The Internet Corporation for Assigned names and Numbers (ICANN) is a private not-for-profit corporation established in California. So far, ICANN has been operating under an agreement with the US Department of Commerce. However, this agreement expires on 30 September this year.

The EU’s Information Society Commissioner Viviane Reding (pictured) today outlined a new governance model for the internet icon: launch video.

This would include a fully private and accountable ICANN, accompanied by an independent judicial body, as well as a ‘G12 for Internet Governance’ – a multilateral forum for governments to discuss general internet governance policy and security issues.

“I trust that President Obama will have the courage, the wisdom and the respect for the global nature of the internet to pave the way in September for a new, more accountable, more transparent, more democratic and more multilateral form of internet governance,” Reding said.

“The time to act is now. And Europe will be ready to support President Obama in his efforts.”

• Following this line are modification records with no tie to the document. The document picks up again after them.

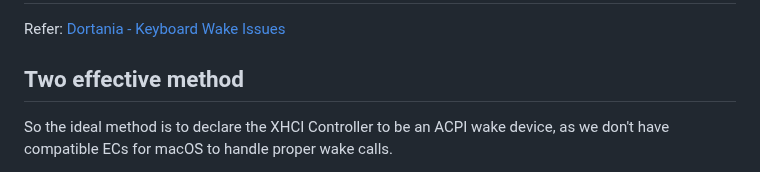
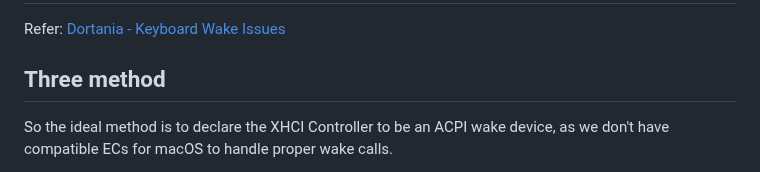
Before and after one commit to iamyounix/msimagb460_tomahawk, a Markdown page: Tips/USB Keyboard Wake/USB Keyboard Wake.md, the part around the change. Drawn GitHub-style.

```diff
--- a/Tips/USB Keyboard Wake/USB Keyboard Wake.md
+++ b/Tips/USB Keyboard Wake/USB Keyboard Wake.md
@@ -2,7 +2,7 @@
 
 Refer: [Dortania - Keyboard Wake Issues](https://dortania.github.io/OpenCore-Post-Install/usb/misc/keyboard.html#keyboard-wake-issues)
 
-## Two effective method
+## Three method
 
 So the ideal method is to declare the XHCI Controller to be an ACPI wake device, as we don't have compatible ECs for macOS to handle proper wake calls.
 
```
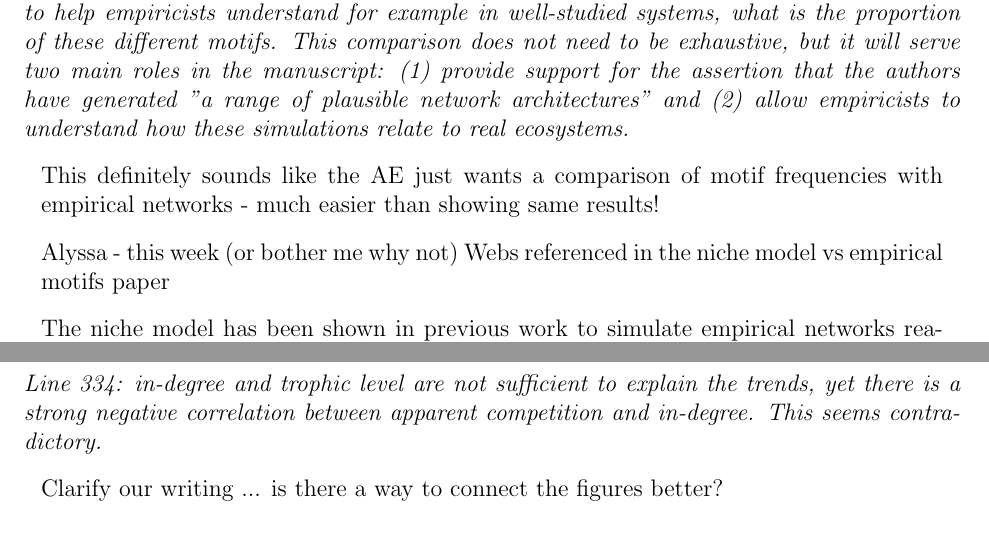
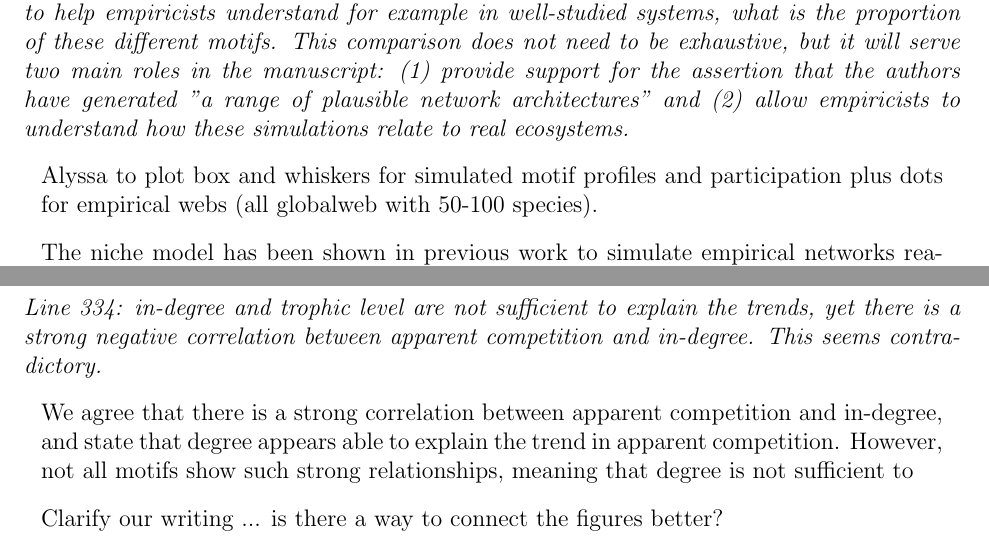
Before and after one commit to cirtwill/Bayes_motifs, a LaTeX document (manuscript/response_PRSB_round2.tex): two parts of pages 1 and 7 of 10, joined at a grey line, cut so that both start at the same text. Compiled offline with LaTeX, dvips and Ghostscript.

Commit message:
small edits to reply

```diff
--- a/manuscript/response_PRSB_round2.tex
+++ b/manuscript/response_PRSB_round2.tex
@@ -69,11 +68,9 @@ Last, the authors generate what they argue are "a range of plausible network arc
 
 \us
 
-This definitely sounds like the AE just wants a comparison of motif frequencies with empirical networks - much easier than showing same results!
+Alyssa to plot box and whiskers for simulated motif profiles and participation plus dots for empirical webs (all globalweb with 50-100 species).
 
 
-Alyssa - this week (or bother me why not)
-Webs referenced in the niche model vs empirical motifs paper
 
 The niche model has been shown in previous work to simulate empirical networks reasonably well~\citep{Stouffer2005a,Stouffer2006}.
 The specific method we use to simulate networks, developed in~\citet{Delmas2017}, has been used in several published studies already (e.g.,~\citep{})
@@ -256,7 +253,9 @@ Note that ``direct competition'' refers simply to two species which consume the
 \them
 Line 334: in-degree and trophic level are not sufficient to explain the trends, yet there is a strong negative correlation between apparent competition and in-degree. This seems contradictory.
 
-\us Clarify our writing ... is there a way to connect the figures better?
+\us We agree that there is a strong correlation between apparent competition and in-degree, and state that degree appears able to explain the trend in apparent competition. However, not all motifs show such strong relationships, meaning that degree is not sufficient to
+
+Clarify our writing ... is there a way to connect the figures better?
 
 \them
 SI references incomplete (search (?))
```
Also changed, not shown: code/plot_profiles_vs_empirical.py (+2 -0 lines), manuscript/figures/motif_profiles_participation_vs_empirical.eps, manuscript/response_PRSB_round2.tex (1 more changed lines).
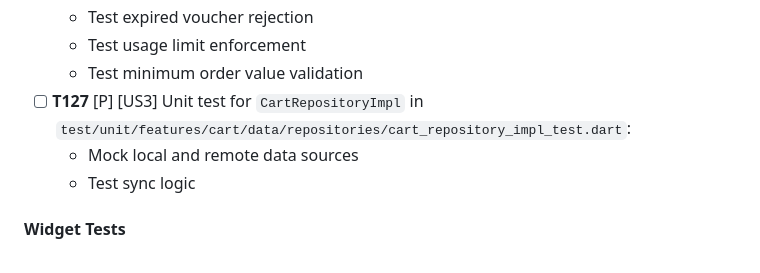
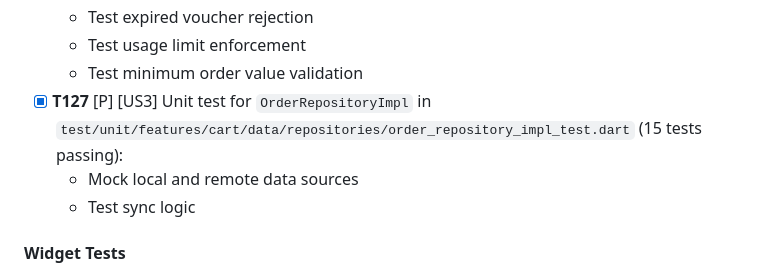
Before and after one commit to haotranthien95/ai_flutter, a Markdown page: specs/001-ecommerce-marketplace/tasks.md, the part around the change. Drawn GitHub-style.

Commit message:
docs: mark T127 complete in tasks.md

```diff
--- a/specs/001-ecommerce-marketplace/tasks.md
+++ b/specs/001-ecommerce-marketplace/tasks.md
@@ -553,7 +553,7 @@
   - Test expired voucher rejection
   - Test usage limit enforcement
   - Test minimum order value validation
-- [ ] **T127** [P] [US3] Unit test for `CartRepositoryImpl` in `test/unit/features/cart/data/repositories/cart_repository_impl_test.dart`:
+- [x] **T127** [P] [US3] Unit test for `OrderRepositoryImpl` in `test/unit/features/cart/data/repositories/order_repository_impl_test.dart` (15 tests passing):
   - Mock local and remote data sources
   - Test sync logic
 
```
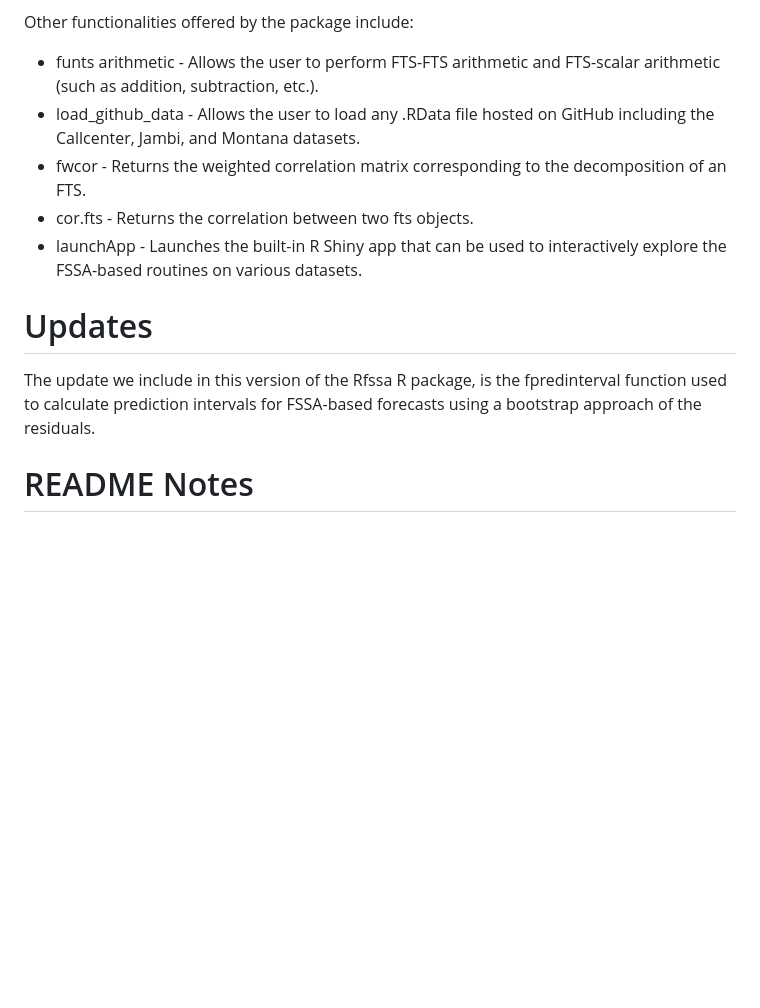
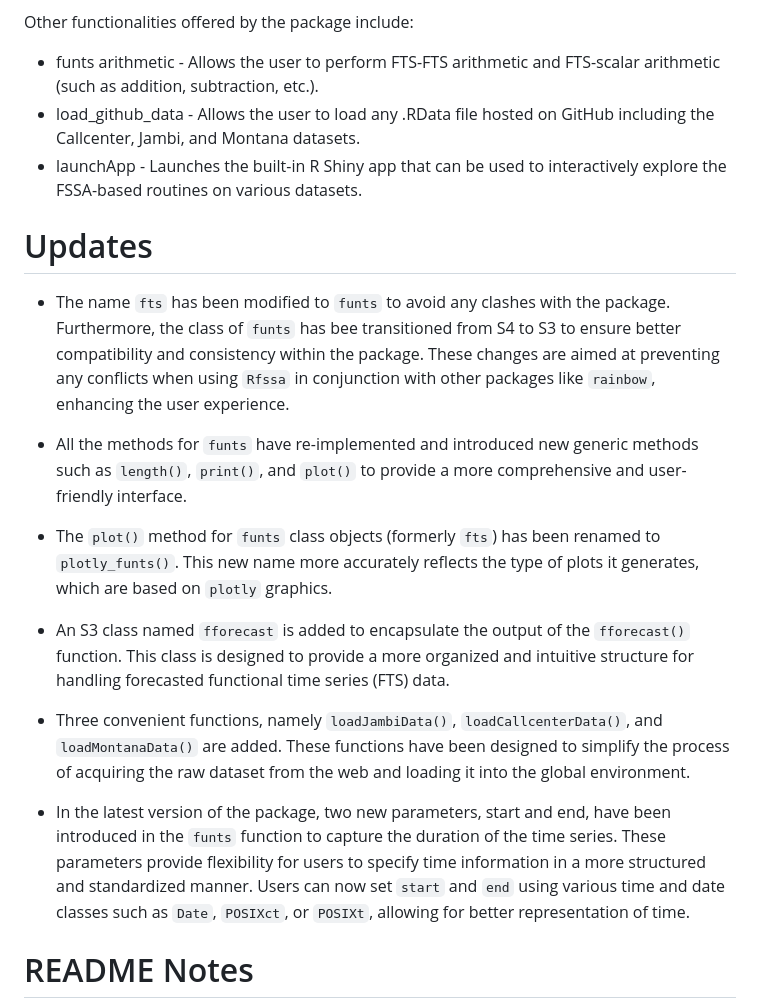
Before and after one commit to haghbinh/Rfssa, a Markdown page: README.md, the part around the change. Drawn GitHub-style; blank space fills up the shorter version.

```diff
--- a/README.md
+++ b/README.md
@@ -23,14 +23,24 @@ Other functionalities offered by the package include:
   <li> funts arithmetic - Allows the user to perform FTS-FTS arithmetic and FTS-scalar arithmetic (such as addition, subtraction, etc.).</li>
   <li> load_github_data - Allows the user to load any .RData file hosted on GitHub including the Callcenter, Jambi,
 and Montana datasets.</li>
-  <li> fwcor - Returns the weighted correlation matrix corresponding to the decomposition of an FTS.</li>
-  <li> cor.fts - Returns the correlation between two fts objects.</li>
   <li> launchApp - Launches the built-in R Shiny app that can be used to interactively explore the FSSA-based routines on various datasets.</li>
 </ul>
 
 # Updates
 
-The update we include in this version of the Rfssa R package, is the fpredinterval function used to calculate prediction intervals for FSSA-based forecasts using a bootstrap approach of the residuals.
+- The name `fts` has been modified to `funts` to avoid any clashes with the  package. Furthermore, the class of `funts` has bee transitioned from S4 to S3 to ensure better compatibility and consistency within the package.
+These changes are aimed at preventing any conflicts when using `Rfssa` in conjunction with other packages like `rainbow`, enhancing the user experience.
+
+-  All the methods for `funts` have re-implemented and introduced new generic methods such as `length()`, `print()`, and `plot()` to provide a more comprehensive and user-friendly interface.
+
+- The `plot()` method for `funts` class objects (formerly `fts`) has been renamed to `plotly_funts()`. This new name more accurately reflects the type of plots it generates, which are based on `plotly` graphics.
+
+- An S3 class named `fforecast` is added to encapsulate the output of the `fforecast()` function. This class is designed to provide a more organized and intuitive structure for handling forecasted functional time series (FTS) data.
+
+- Three convenient functions, namely `loadJambiData()`, `loadCallcenterData()`, and `loadMontanaData()` are added. These functions have been designed to simplify the process of acquiring the raw dataset from the web and loading it into the global environment.
+
+- In the latest version of the package, two new parameters, start and end, have been introduced in the `funts` function to capture the duration of the time series. These parameters provide flexibility for users to specify time information in a more structured and standardized manner. Users can now set `start` and `end` using various time and date classes such as `Date`, `POSIXct`, or `POSIXt`, allowing for better representation of time.
+
 
 # README Notes
 
```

Reding stressed that “a moment of truth will come on 30 September this year, when the current agreement between ICANN and the US Government expires. This opens the door for the full privatisation of ICANN, and it also raises the question of to whom ICANN should be accountable, as from 1 October.”

ICANN deals with some of most sensitive issues related to internet governance, such as top-level domains or management of the internet address system that ensures that millions of computers can connect to each other.

ICANN was established in 1998 in California, under an agreement with the US Government.

“Accountability of ICANN is a must,” said Reding. “The Clinton administration’s decision to progressively privatise the internet’s domain name and addressing system is the right one.

“In the long run, it is not defendable that the government department of only one country has oversight of an internet function that is used by hundreds of millions of people in countries all over the world.”

By John Kennedy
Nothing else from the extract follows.